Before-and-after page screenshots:
%%

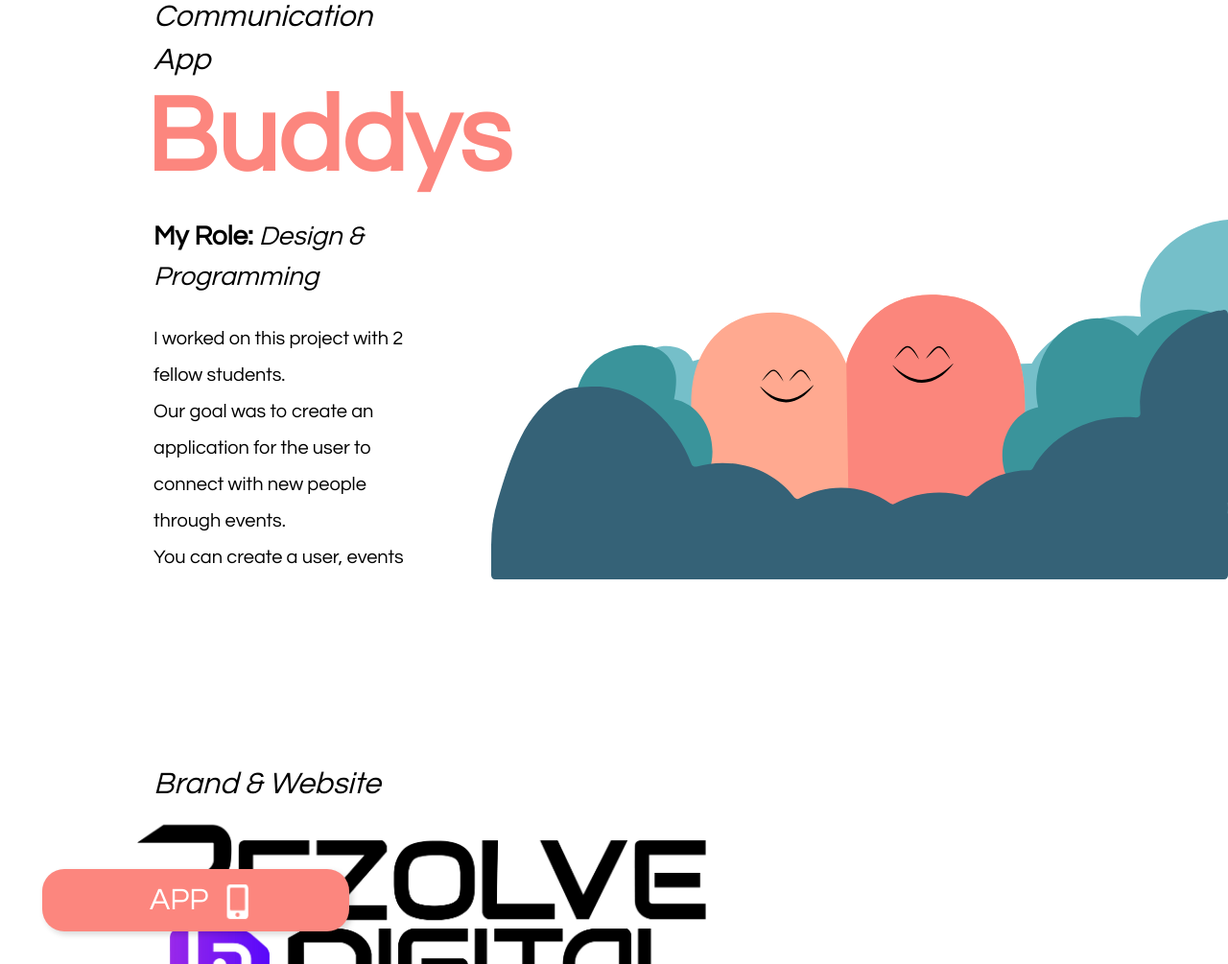
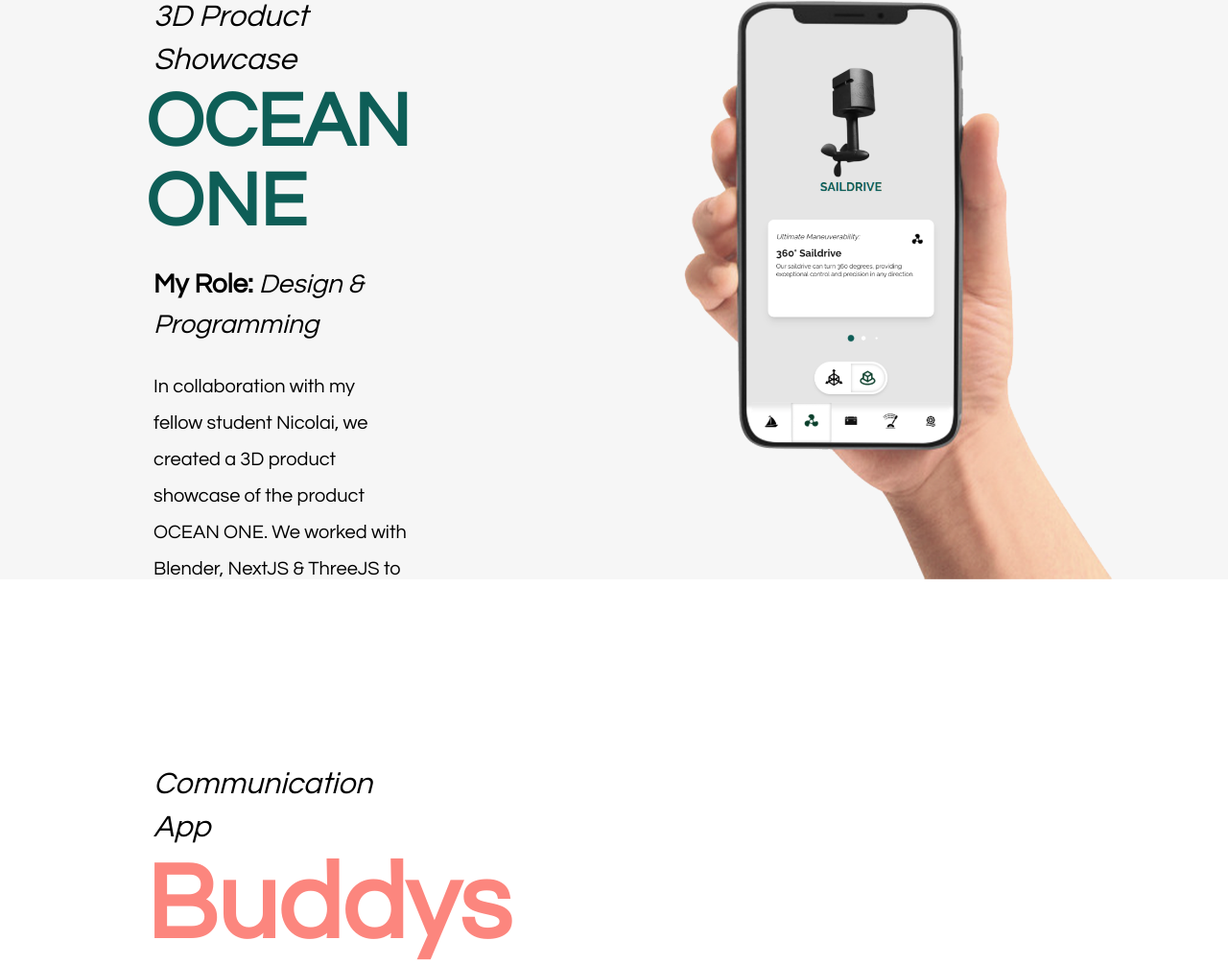
Before and after one commit to OlliKP/ollikp-portfolio-2024, a plain HTML site: page zealand.html in a window 1280 px wide. Shown: the part 196-1201 px from the top of the page at 96% size. Drawn offline with Linux system fonts and the light colour scheme; a web font is replaced by a local one.

Commit message:
Ocean one project added

```diff
--- a/css/style.css
+++ b/css/style.css
@@ -43,6 +43,7 @@ a {
 
 .desktop-nav {
   display: none;
+  z-index: 50;
 }
 
 /* Jeg har tilpasset følgende skript til at passe i min portefølje
@@ -308,7 +309,7 @@ https://codepen.io/bradtraversy/pen/vMGBjQ?editors=1100 */
   top:0.8rem;
   transform: rotate(90deg);
   white-space: nowrap;
-  z-index: +1;
+  z-index: 1;
 }
 
 /* ------------------- 3D Parallax Cards ------------------- */
@@ -479,7 +480,7 @@ https://codepen.io/bradtraversy/pen/vMGBjQ?editors=1100 */
   box-shadow: 3px 3px 6px 0px rgba(0,0,0,0.16);
   cursor:pointer;
   font-weight: 400;
-  z-index: 1;
+  z-index: 0;
 }
 
 .icon-index {
@@ -566,6 +567,33 @@ https://codepen.io/bradtraversy/pen/vMGBjQ?editors=1100 */
   position: absolute;
   bottom: 0;
   width: 100%;
+  height: auto;
+}
+
+/* OCEAN ONE */
+
+.btn-oceanone-web {
+  color: #fff;
+  background-color: #0E5E57;
+  margin-left: -9rem;
+}
+
+.section-oceanone {
+  background-color: #f6f6f6;
+}
+
+.h1-oceanone{
+  color: #0E5E57;
+  font-size: 51px;
+  padding-left: 1.5rem;
+}
+
+.oceanone-visual {
+  position: absolute;
+  bottom: 0;
+  left: 50%;
+  transform: translateX(-50%);
+  width: 80%;
   height: auto;
 }
 
@@ -1660,6 +1688,18 @@ footer {
     white-space: nowrap;
   }
 
+  /* ------------------- OCEAN ONE ------------------- */
+
+  .h1-oceanone{
+    font-size: 5rem;
+    padding-left: 9.5rem;
+  }
+
+  .btn-oceanone-web {
+    color: #fff;
+    margin-left: -20rem;
+  }
+
   /* ------------------- Buddys ------------------- */
 
   .h1-buddys{
@@ -1703,6 +1743,14 @@ footer {
   img.buddys-visual {
     width:60%;
     height: auto;
+  }
+
+  img.oceanone-visual {
+    width:55%;
+    height: auto;
+    right: 0;
+        left: auto;
+        transform: none;
   }
 
   .btn-fjordkroen-web {
--- a/zealand.html
+++ b/zealand.html
@@ -43,6 +43,26 @@
             </div>
         </div>
     </nav>
+
+    <section class="container-snap section-nemskat-text section-oceanone">
+        <div class="left">
+            <h2 class="h2-zealand">3D Product Showcase</h2>
+            <h1 class="h1-oceanone">OCEAN ONE</span></h1>
+            <p class="p-role"><strong>My Role:</strong><i> Design & Programming</i><br></p>
+            <p class="p-zealand p-nemskat">
+                In collaboration with my fellow student Nicolai, we created a 3D product showcase of the product OCEAN ONE. We worked with Blender, NextJS & ThreeJS to create our vision. <br>
+                The goal was to create a visually appealing and interactive experience for the user.
+            </p>
+            <div class="grid-container">
+                <div class="grid-box">
+                    <a class="btn btn-oceanone-web" href="https://oceanone.vercel.app/" target="_blank">WEBSITE
+                        <img class="icon-index" src="img/btn-icons/white-web.png" alt="Website Icon">
+                    </a>
+                </div>
+            </div>
+        </div>
+        <img class="fjordkroen-visual oceanone-visual" src="img/oceanone-visual.png" alt="Buddys photoshop showcase">
+    </section>
 
     <section class="container-snap section-nemskat-text section-buddys">
         <div class="left">
```
Also changed, not shown: img/oceanone-visual.png (added).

%%

Make an exact copy of all entries above, dropping the images.

SOLUTION TO THIS TASK |
Before and after one commit to OlliKP/ollikp-portfolio-2024, a plain HTML site: page zealand.html in a window 1280 px wide. Shown: the part 196-1201 px from the top of the page at 96% size. Drawn offline with Linux system fonts and the light colour scheme; a web font is replaced by a local one.

Commit message:
Ocean one project added

```diff
--- a/css/style.css
+++ b/css/style.css
@@ -43,6 +43,7 @@ a {
 
 .desktop-nav {
   display: none;
+  z-index: 50;
 }
 
 /* Jeg har tilpasset følgende skript til at passe i min portefølje
@@ -308,7 +309,7 @@ https://codepen.io/bradtraversy/pen/vMGBjQ?editors=1100 */
   top:0.8rem;
   transform: rotate(90deg);
   white-space: nowrap;
-  z-index: +1;
+  z-index: 1;
 }
 
 /* ------------------- 3D Parallax Cards ------------------- */
@@ -479,7 +480,7 @@ https://codepen.io/bradtraversy/pen/vMGBjQ?editors=1100 */
   box-shadow: 3px 3px 6px 0px rgba(0,0,0,0.16);
   cursor:pointer;
   font-weight: 400;
-  z-index: 1;
+  z-index: 0;
 }
 
 .icon-index {
@@ -566,6 +567,33 @@ https://codepen.io/bradtraversy/pen/vMGBjQ?editors=1100 */
   position: absolute;
   bottom: 0;
   width: 100%;
+  height: auto;
+}
+
+/* OCEAN ONE */
+
+.btn-oceanone-web {
+  color: #fff;
+  background-color: #0E5E57;
+  margin-left: -9rem;
+}
+
+.section-oceanone {
+  background-color: #f6f6f6;
+}
+
+.h1-oceanone{
+  color: #0E5E57;
+  font-size: 51px;
+  padding-left: 1.5rem;
+}
+
+.oceanone-visual {
+  position: absolute;
+  bottom: 0;
+  left: 50%;
+  transform: translateX(-50%);
+  width: 80%;
   height: auto;
 }
 
@@ -1660,6 +1688,18 @@ footer {
     white-space: nowrap;
   }
 
+  /* ------------------- OCEAN ONE ------------------- */
+
+  .h1-oceanone{
+    font-size: 5rem;
+    padding-left: 9.5rem;
+  }
+
+  .btn-oceanone-web {
+    color: #fff;
+    margin-left: -20rem;
+  }
+
   /* ------------------- Buddys ------------------- */
 
   .h1-buddys{
@@ -1703,6 +1743,14 @@ footer {
   img.buddys-visual {
     width:60%;
     height: auto;
+  }
+
+  img.oceanone-visual {
+    width:55%;
+    height: auto;
+    right: 0;
+        left: auto;
+        transform: none;
   }
 
   .btn-fjordkroen-web {
--- a/zealand.html
+++ b/zealand.html
@@ -43,6 +43,26 @@
             </div>
         </div>
     </nav>
+
+    <section class="container-snap section-nemskat-text section-oceanone">
+        <div class="left">
+            <h2 class="h2-zealand">3D Product Showcase</h2>
+            <h1 class="h1-oceanone">OCEAN ONE</span></h1>
+            <p class="p-role"><strong>My Role:</strong><i> Design & Programming</i><br></p>
+            <p class="p-zealand p-nemskat">
+                In collaboration with my fellow student Nicolai, we created a 3D product showcase of the product OCEAN ONE. We worked with Blender, NextJS & ThreeJS to create our vision. <br>
+                The goal was to create a visually appealing and interactive experience for the user.
+            </p>
+            <div class="grid-container">
+                <div class="grid-box">
+                    <a class="btn btn-oceanone-web" href="https://oceanone.vercel.app/" target="_blank">WEBSITE
+                        <img class="icon-index" src="img/btn-icons/white-web.png" alt="Website Icon">
+                    </a>
+                </div>
+            </div>
+        </div>
+        <img class="fjordkroen-visual oceanone-visual" src="img/oceanone-visual.png" alt="Buddys photoshop showcase">
+    </section>
 
     <section class="container-snap section-nemskat-text section-buddys">
         <div class="left">
```
Also changed, not shown: img/oceanone-visual.png (added).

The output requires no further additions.